Regulation of the low affinity IgE Fc receptor (CD23) in atopic dermatitis
Halpern, M., & Schwartz, S. (1993). Regulation of the low affinity IgE Fc receptor (CD23) in atopic dermatitis. International Archives of Allergy and Immunology, 100(3), 197-200.
Alterations in the production of CD23, the IgE Fc receptor, may play a role in the etiology of atopic dermatitis and other allergic conditions.
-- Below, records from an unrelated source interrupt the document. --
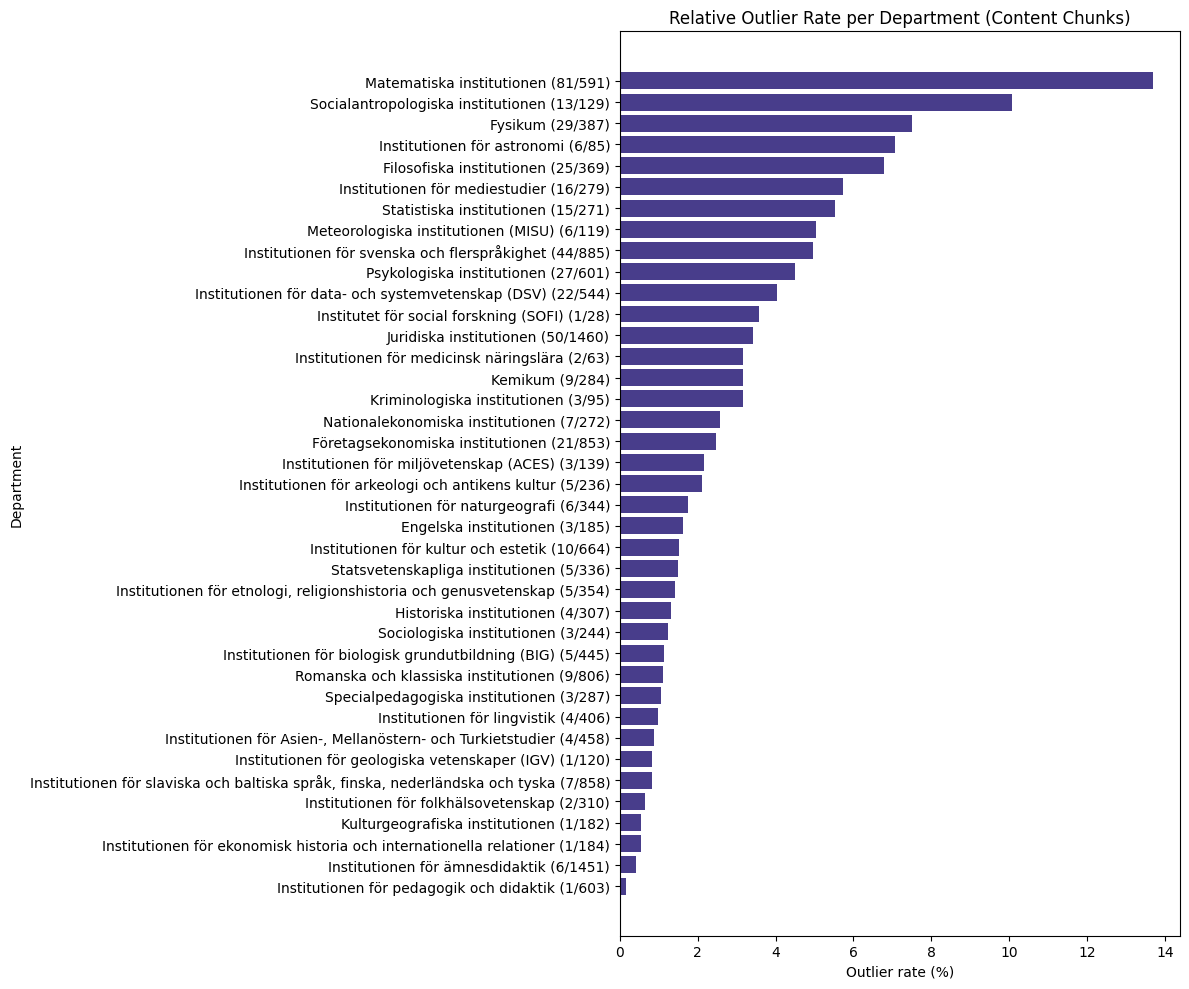
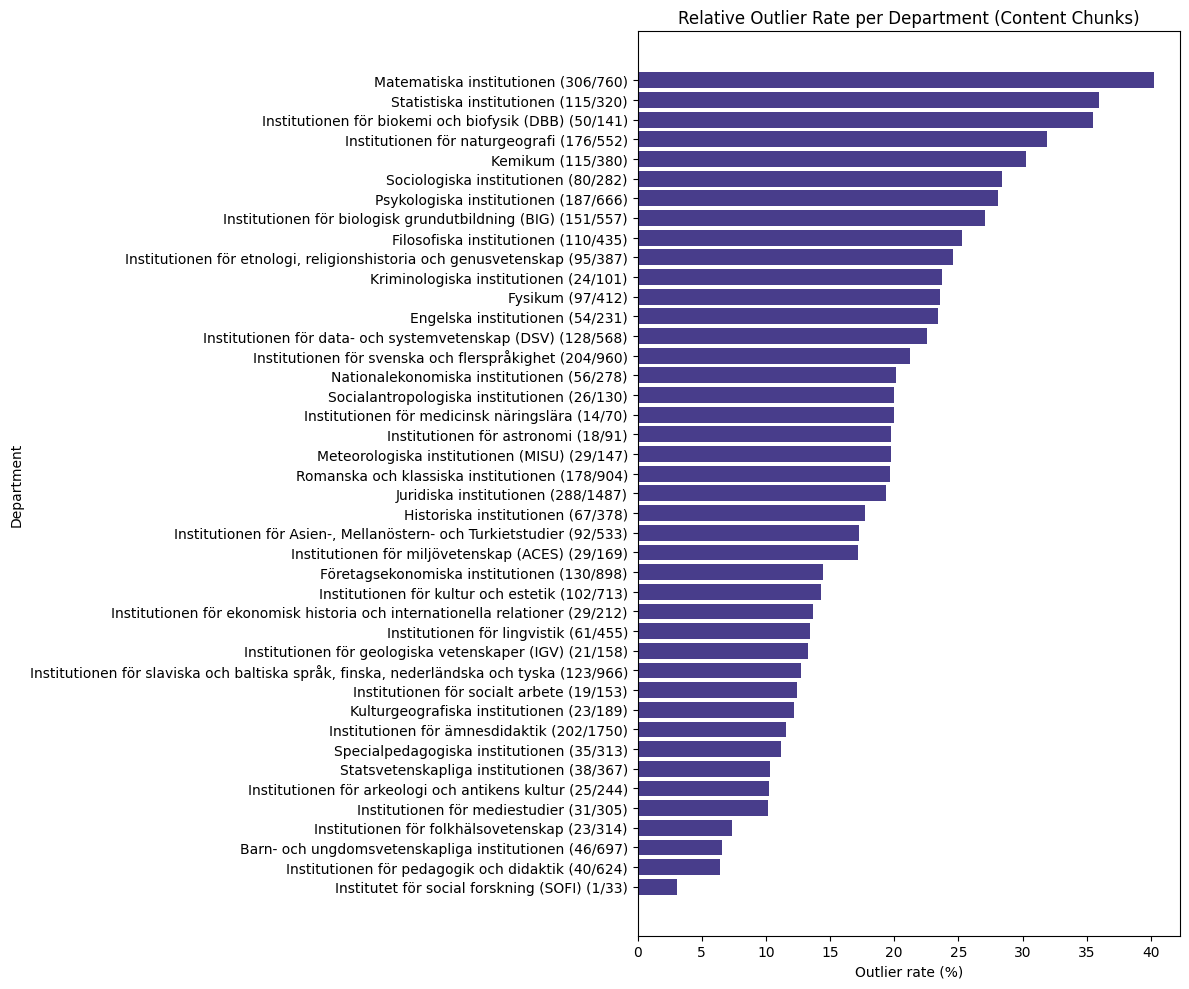
The notebook cell's code change between the first figure and the second:
--- before
+++ after
@@ -2,50 +2,52 @@
 import matplotlib.pyplot as plt
 
-with open('data/content.sbert.similarities.json', 'r') as f:
-    data = json.load(f)
+for method in ['tfidf', 'sbert']:
+     for per in ['content', 'outcome']:
+        with open(f'data/{per}.{method}.similarities.json', 'r') as f:
+            data = json.load(f)
 
-with open('data/outliers.content.json', 'r') as f:
-    outliers = json.load(f)
+        with open(f'data/outliers.{per}.{method}.json', 'r') as f:
+            outliers = json.load(f)
 
-with open('data/SU.departments.json', 'r') as f:
-    dept = json.load(f)
+        with open('data/SU.departments.json', 'r') as f:
+            dept = json.load(f)
 
-with open('data/SU.filtered.json', 'r') as f:
-    corpus = json.load(f)
+        with open('data/SU.filtered.json', 'r') as f:
+            corpus = json.load(f)
 
-course_departments = {course['CourseCode']: course['Department'] for course in corpus['Course-list']}
+        course_departments = {course['CourseCode']: course['Department'] for course in corpus['Course-list']}
 
-dept_chunk_counts = {}
-for course_code, course in data.items():
-    department = course_departments.get(course_code, 'Unknown')
-    dept_chunk_counts[department] = dept_chunk_counts.get(department, 0) + len(course['chunks'])
+        dept_chunk_counts = {}
+        for course_code, course in data.items():
+            department = course_departments.get(course_code, 'Unknown')
+            dept_chunk_counts[department] = dept_chunk_counts.get(department, 0) + len((course['chunks'] if per == 'content' else course['outcomes']))
 
-dept_outlier_counts = {}
-for outlier in outliers:
-    dept_code = course_departments.get(outlier['course_code'], 'Unknown')
-    dept_outlier_counts[dept_code] = dept_outlier_counts.get(dept_code, 0) + 1
+        dept_outlier_counts = {}
+        for outlier in outliers:
+            dept_code = course_departments.get(outlier['course_code'], 'Unknown')
+            dept_outlier_counts[dept_code] = dept_outlier_counts.get(dept_code, 0) + 1
 
-relative_counts = {}
-for dept_code, out_count in dept_outlier_counts.items():
-    chunk_count = dept_chunk_counts.get(dept_code, 0)
-    if chunk_count > 0:
-        relative_counts[dept_code] = out_count / chunk_count  # fraction
+        relative_counts = {}
+        for dept_code, out_count in dept_outlier_counts.items():
+            chunk_count = dept_chunk_counts.get(dept_code, 0)
+            if chunk_count > 0:
+                relative_counts[dept_code] = out_count / chunk_count  # fraction
 
-pairs = sorted(relative_counts.items(), key=lambda x: x[1], reverse=True)
+        pairs = sorted(relative_counts.items(), key=lambda x: x[1], reverse=True)
 
-if pairs:
-    dept_codes = [p[0] for p in pairs]
-    rates_pct = [p[1] * 100 for p in pairs]  # percent
-    labels = [
-        f"{dept.get(code, code)} ({dept_outlier_counts.get(code, 0)}/{dept_chunk_counts.get(code, 0)})"
-        for code in dept_codes
-    ]
+        if pairs:
+            dept_codes = [p[0] for p in pairs]
+            rates_pct = [p[1] * 100 for p in pairs]  # percent
+            labels = [
+                f"{dept.get(code, code)} ({dept_outlier_counts.get(code, 0)}/{dept_chunk_counts.get(code, 0)})"
+                for code in dept_codes
+            ]
 
-    plt.figure(figsize=(12, 10))
-    plt.barh(labels, rates_pct, color='darkslateblue')
-    plt.xlabel('Outlier rate (%)')
-    plt.ylabel('Department')
-    plt.title('Relative Outlier Rate per Department (Content Chunks)')
-    plt.gca().invert_yaxis()
-    plt.tight_layout()
-    plt.show()
+            plt.figure(figsize=(12, 10))
+            plt.barh(labels, rates_pct, color='darkslateblue')
+            plt.xlabel('Outlier rate (%)')
+            plt.ylabel('Department')
+            plt.title(f'Relative Outlier Rate per Department ({per.capitalize()} Chunks)')
+            plt.gca().invert_yaxis()
+            plt.tight_layout()
+            plt.savefig(f'{method}_outlier_rates_per_{per}.png')

Commit: Changed outlier calculation logic and generated outlier visualisations for each method and direction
Interleukin-4 (IL-4), interferon-gamma (IFN-gamma), and interferon-alpha (IFN-alpha) are involved in coordinate regulation of CD23. IL-4 stimulates production of both CD23 and IgE. IFN-gamma also stimulates production of CD23, but suppresses production of IgE and inhibits IL-4-mediated production of CD23. IFN-alpha also suppresses these IL-4-mediated activities and, in addition, suppresses IFN-gamma-mediated stimulation of CD23 production. Changes in this coordinate regulation may be involved in the development of atopic dermatitis. Expression of CD23 by Langerhans cells is stimulated by IL-4 and IFN-gamma. Further, levels of CD23-positive T cells are elevated in atopic dermatitis subjects as compared to non-atopic controls, and observed skin changes appear to be related to changes in CD23-positive mononuclear cell populations. Coordinate regulation of CD23 by IFN-gamma and IL-4 may also be important in other allergic conditions, parasitic infections, and a variety of disease states.